**Task to carry out:** Reproduce the data below word for word, setting aside any picture it holds.
-- Task input follows --
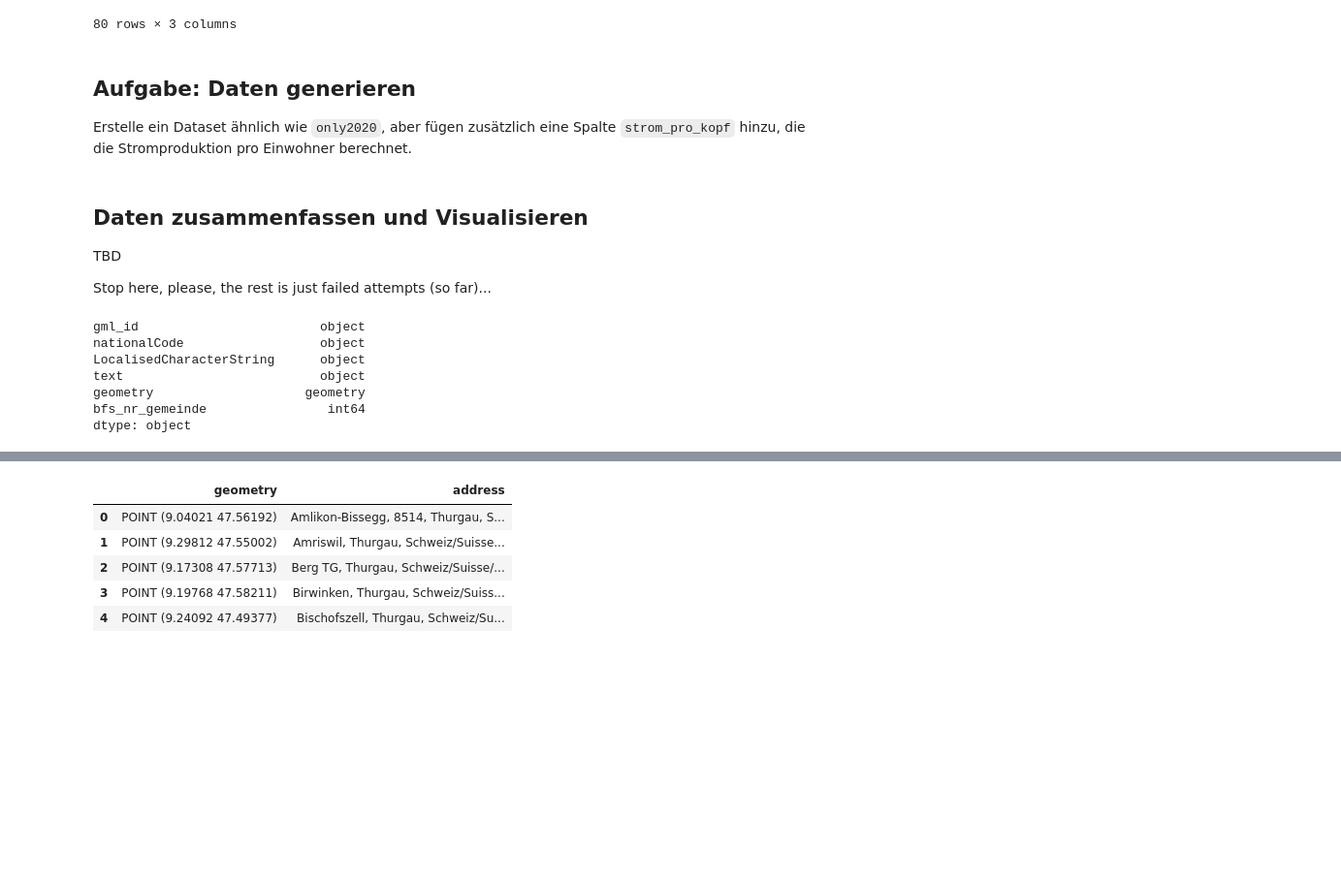
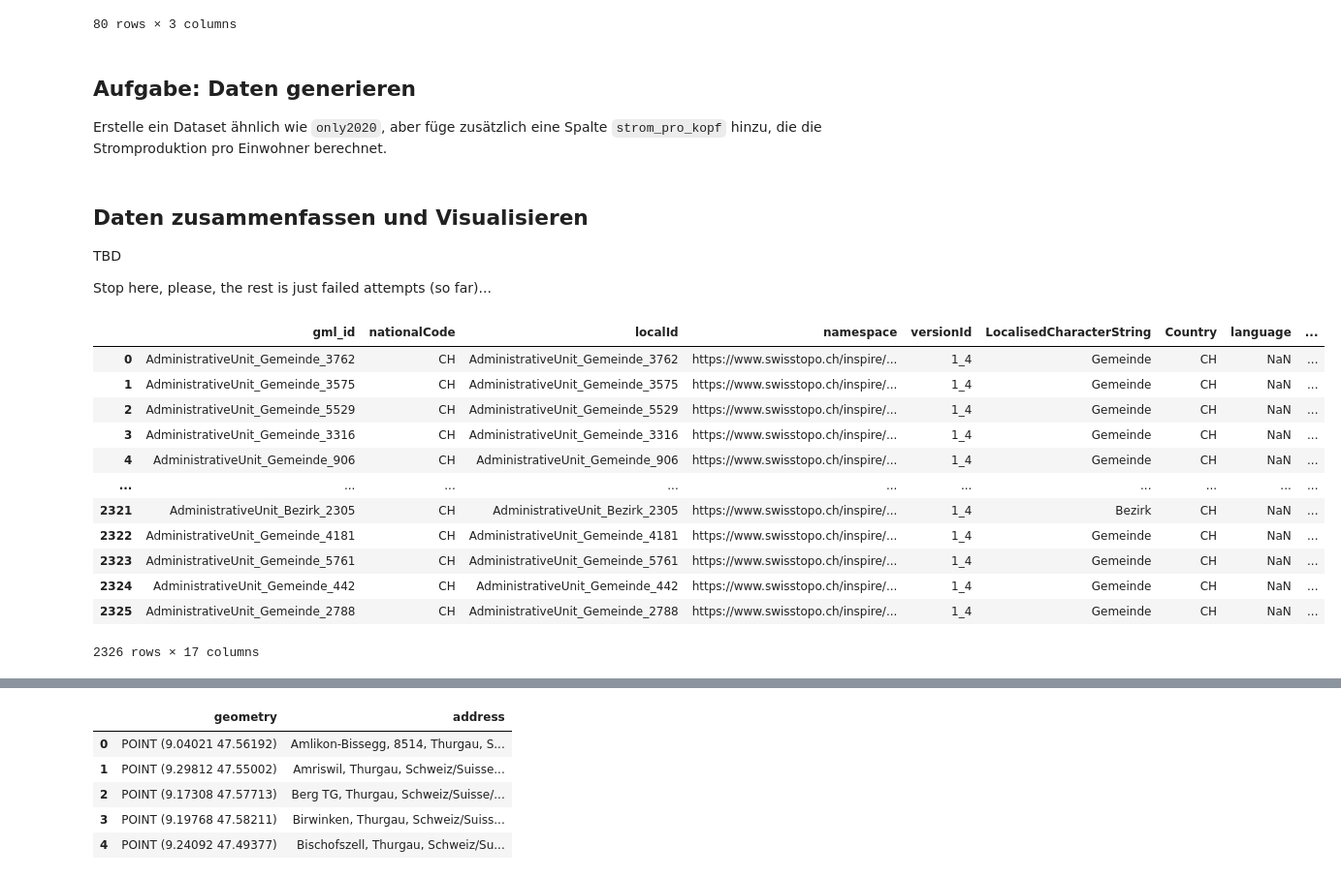
Before and after one commit to tkilla77/ksr_talit_hackathon, a Jupyter notebook: notebooks/examples.ipynb, the cells around one changed output, grey strips where cells are left out. Shown at 97% size. Saved outputs shown, nothing was run; the diff lists cells and outputs as text; code cells hidden in the pictures; blank space fills up the shorter version.

```diff
--- a/notebooks/examples.ipynb
+++ b/notebooks/examples.ipynb
@@ -98,7 +116,7 @@ only2020[['bfs_nr_gemeinde', 'gemeinde_name', 'total']]
 # %% [markdown]
 ## Aufgabe: Daten generieren
 
-Erstelle ein Dataset ähnlich wie `only2020`, aber fügen zusätzlich eine Spalte `strom_pro_kopf` hinzu, die die Stromproduktion pro Einwohner berechnet.
+Erstelle ein Dataset ähnlich wie `only2020`, aber füge zusätzlich eine Spalte `strom_pro_kopf` hinzu, die die Stromproduktion pro Einwohner berechnet.
 # %% [markdown]
 ## Daten zusammenfassen und Visualisieren
 
@@ -108,22 +126,18 @@ Stop here, please, the rest is just failed attempts (so far)...
 # %%
 import geopandas as gpd
 municipalities = gpd.read_file("../data/towns.geojson")
-data_to_plot = only2020[['bfs_nr_gemeinde', 'gemeinde_name', 'total']]
+municipalities
+# %% [output]
+|  | gml_id | nationalCode | localId | namespace | versionId | LocalisedCharacterString | Country | language | ... |
+| 0 | AdministrativeUnit_Gemeinde_3762 | CH | AdministrativeUnit_Gemeinde_3762 | https://www.swisstopo.ch/inspire/... | 1_4 | Gemeinde | CH | NaN | ... |
+| 1 | AdministrativeUnit_Gemeinde_3575 | CH | AdministrativeUnit_Gemeinde_3575 | https://www.swisstopo.ch/inspire/... | 1_4 | Gemeinde | CH | NaN | ... |
+| 2 | AdministrativeUnit_Gemeinde_5529 | CH | AdministrativeUnit_Gemeinde_5529 | https://www.swisstopo.ch/inspire/... | 1_4 | Gemeinde | CH | NaN | ... |
+| 3 | AdministrativeUnit_Gemeinde_3316 | CH | AdministrativeUnit_Gemeinde_3316 | https://www.swisstopo.ch/inspire/... | 1_4 | Gemeinde | CH | NaN | ... |
+| 4 | AdministrativeUnit_Gemeinde_906 | CH | AdministrativeUnit_Gemeinde_906 | https://www.swisstopo.ch/inspire/... | 1_4 | Gemeinde | CH | NaN | ... |
+| ... | ... | ... | ... | ... | ... | ... | ... | ... | ... |
+| 2321 | AdministrativeUnit_Bezirk_2305 | CH | AdministrativeUnit_Bezirk_2305 | https://www.swisstopo.ch/inspire/... | 1_4 | Bezirk | CH | NaN | ... |
+| 2322 | AdministrativeUnit_Gemeinde_4181 | CH | AdministrativeUnit_Gemeinde_4181 | https://www.swisstopo.ch/inspire/... | 1_4 | Gemeinde | CH | NaN | ... |
+| 2323 | AdministrativeUnit_Gemeinde_5761 | CH | AdministrativeUnit_Gemeinde_5761 | https://www.swisstopo.ch/inspire/... | 1_4 | Gemeinde | CH | NaN | ... |
+| 2324 | AdministrativeUnit_Gemeinde_442 | CH | AdministrativeUnit_Gemeinde_442 | https://www.swisstopo.ch/inspire/... | 1_4 | Gemeinde | CH | NaN | ... |
+| 2325 | AdministrativeUnit_Gemeinde_2788 | CH | AdministrativeUnit_Gemeinde_2788 | https://www.swisstopo.ch/inspire/... | 1_4 | Gemeinde | CH | NaN | ... |
+2326 rows × 17 columns
-# %%
-# Fix up municipalities by parsing the bfs_nr from the gml_id and converting it
-# to int64.
-municipalities = municipalities[['gml_id', 'nationalCode', 'LocalisedCharacterString', 'text', 'geometry']]
-bfs_nrs = municipalities['gml_id'].str.extract(r"(\d+)")
-municipalities['bfs_nr_gemeinde'] = pd.to_numeric(bfs_nrs[0])
-municipalities = municipalities.dropna(subset='bfs_nr_gemeinde')
-
-municipalities['bfs_nr_gemeinde'].astype('int64')
-municipalities.dtypes
-# %% [output]
-gml_id                        object
-nationalCode                  object
-LocalisedCharacterString      object
-text                          object
-geometry                    geometry
-bfs_nr_gemeinde                int64
-dtype: object
```
Also changed, not shown: parts of 4 cells of this notebook, 1 other file.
-- Task input concluded --
**Expected answer:**
Before and after one commit to tkilla77/ksr_talit_hackathon, a Jupyter notebook: notebooks/examples.ipynb, the cells around one changed output, grey strips where cells are left out. Shown at 97% size. Saved outputs shown, nothing was run; the diff lists cells and outputs as text; code cells hidden in the pictures; blank space fills up the shorter version.

```diff
--- a/notebooks/examples.ipynb
+++ b/notebooks/examples.ipynb
@@ -98,7 +116,7 @@ only2020[['bfs_nr_gemeinde', 'gemeinde_name', 'total']]
 # %% [markdown]
 ## Aufgabe: Daten generieren
 
-Erstelle ein Dataset ähnlich wie `only2020`, aber fügen zusätzlich eine Spalte `strom_pro_kopf` hinzu, die die Stromproduktion pro Einwohner berechnet.
+Erstelle ein Dataset ähnlich wie `only2020`, aber füge zusätzlich eine Spalte `strom_pro_kopf` hinzu, die die Stromproduktion pro Einwohner berechnet.
 # %% [markdown]
 ## Daten zusammenfassen und Visualisieren
 
@@ -108,22 +126,18 @@ Stop here, please, the rest is just failed attempts (so far)...
 # %%
 import geopandas as gpd
 municipalities = gpd.read_file("../data/towns.geojson")
-data_to_plot = only2020[['bfs_nr_gemeinde', 'gemeinde_name', 'total']]
+municipalities
+# %% [output]
+|  | gml_id | nationalCode | localId | namespace | versionId | LocalisedCharacterString | Country | language | ... |
+| 0 | AdministrativeUnit_Gemeinde_3762 | CH | AdministrativeUnit_Gemeinde_3762 | https://www.swisstopo.ch/inspire/... | 1_4 | Gemeinde | CH | NaN | ... |
+| 1 | AdministrativeUnit_Gemeinde_3575 | CH | AdministrativeUnit_Gemeinde_3575 | https://www.swisstopo.ch/inspire/... | 1_4 | Gemeinde | CH | NaN | ... |
+| 2 | AdministrativeUnit_Gemeinde_5529 | CH | AdministrativeUnit_Gemeinde_5529 | https://www.swisstopo.ch/inspire/... | 1_4 | Gemeinde | CH | NaN | ... |
+| 3 | AdministrativeUnit_Gemeinde_3316 | CH | AdministrativeUnit_Gemeinde_3316 | https://www.swisstopo.ch/inspire/... | 1_4 | Gemeinde | CH | NaN | ... |
+| 4 | AdministrativeUnit_Gemeinde_906 | CH | AdministrativeUnit_Gemeinde_906 | https://www.swisstopo.ch/inspire/... | 1_4 | Gemeinde | CH | NaN | ... |
+| ... | ... | ... | ... | ... | ... | ... | ... | ... | ... |
+| 2321 | AdministrativeUnit_Bezirk_2305 | CH | AdministrativeUnit_Bezirk_2305 | https://www.swisstopo.ch/inspire/... | 1_4 | Bezirk | CH | NaN | ... |
+| 2322 | AdministrativeUnit_Gemeinde_4181 | CH | AdministrativeUnit_Gemeinde_4181 | https://www.swisstopo.ch/inspire/... | 1_4 | Gemeinde | CH | NaN | ... |
+| 2323 | AdministrativeUnit_Gemeinde_5761 | CH | AdministrativeUnit_Gemeinde_5761 | https://www.swisstopo.ch/inspire/... | 1_4 | Gemeinde | CH | NaN | ... |
+| 2324 | AdministrativeUnit_Gemeinde_442 | CH | AdministrativeUnit_Gemeinde_442 | https://www.swisstopo.ch/inspire/... | 1_4 | Gemeinde | CH | NaN | ... |
+| 2325 | AdministrativeUnit_Gemeinde_2788 | CH | AdministrativeUnit_Gemeinde_2788 | https://www.swisstopo.ch/inspire/... | 1_4 | Gemeinde | CH | NaN | ... |
+2326 rows × 17 columns
-# %%
-# Fix up municipalities by parsing the bfs_nr from the gml_id and converting it
-# to int64.
-municipalities = municipalities[['gml_id', 'nationalCode', 'LocalisedCharacterString', 'text', 'geometry']]
-bfs_nrs = municipalities['gml_id'].str.extract(r"(\d+)")
-municipalities['bfs_nr_gemeinde'] = pd.to_numeric(bfs_nrs[0])
-municipalities = municipalities.dropna(subset='bfs_nr_gemeinde')
-
-municipalities['bfs_nr_gemeinde'].astype('int64')
-municipalities.dtypes
-# %% [output]
-gml_id                        object
-nationalCode                  object
-LocalisedCharacterString      object
-text                          object
-geometry                    geometry
-bfs_nr_gemeinde                int64
-dtype: object
```
Also changed, not shown: parts of 4 cells of this notebook, 1 other file.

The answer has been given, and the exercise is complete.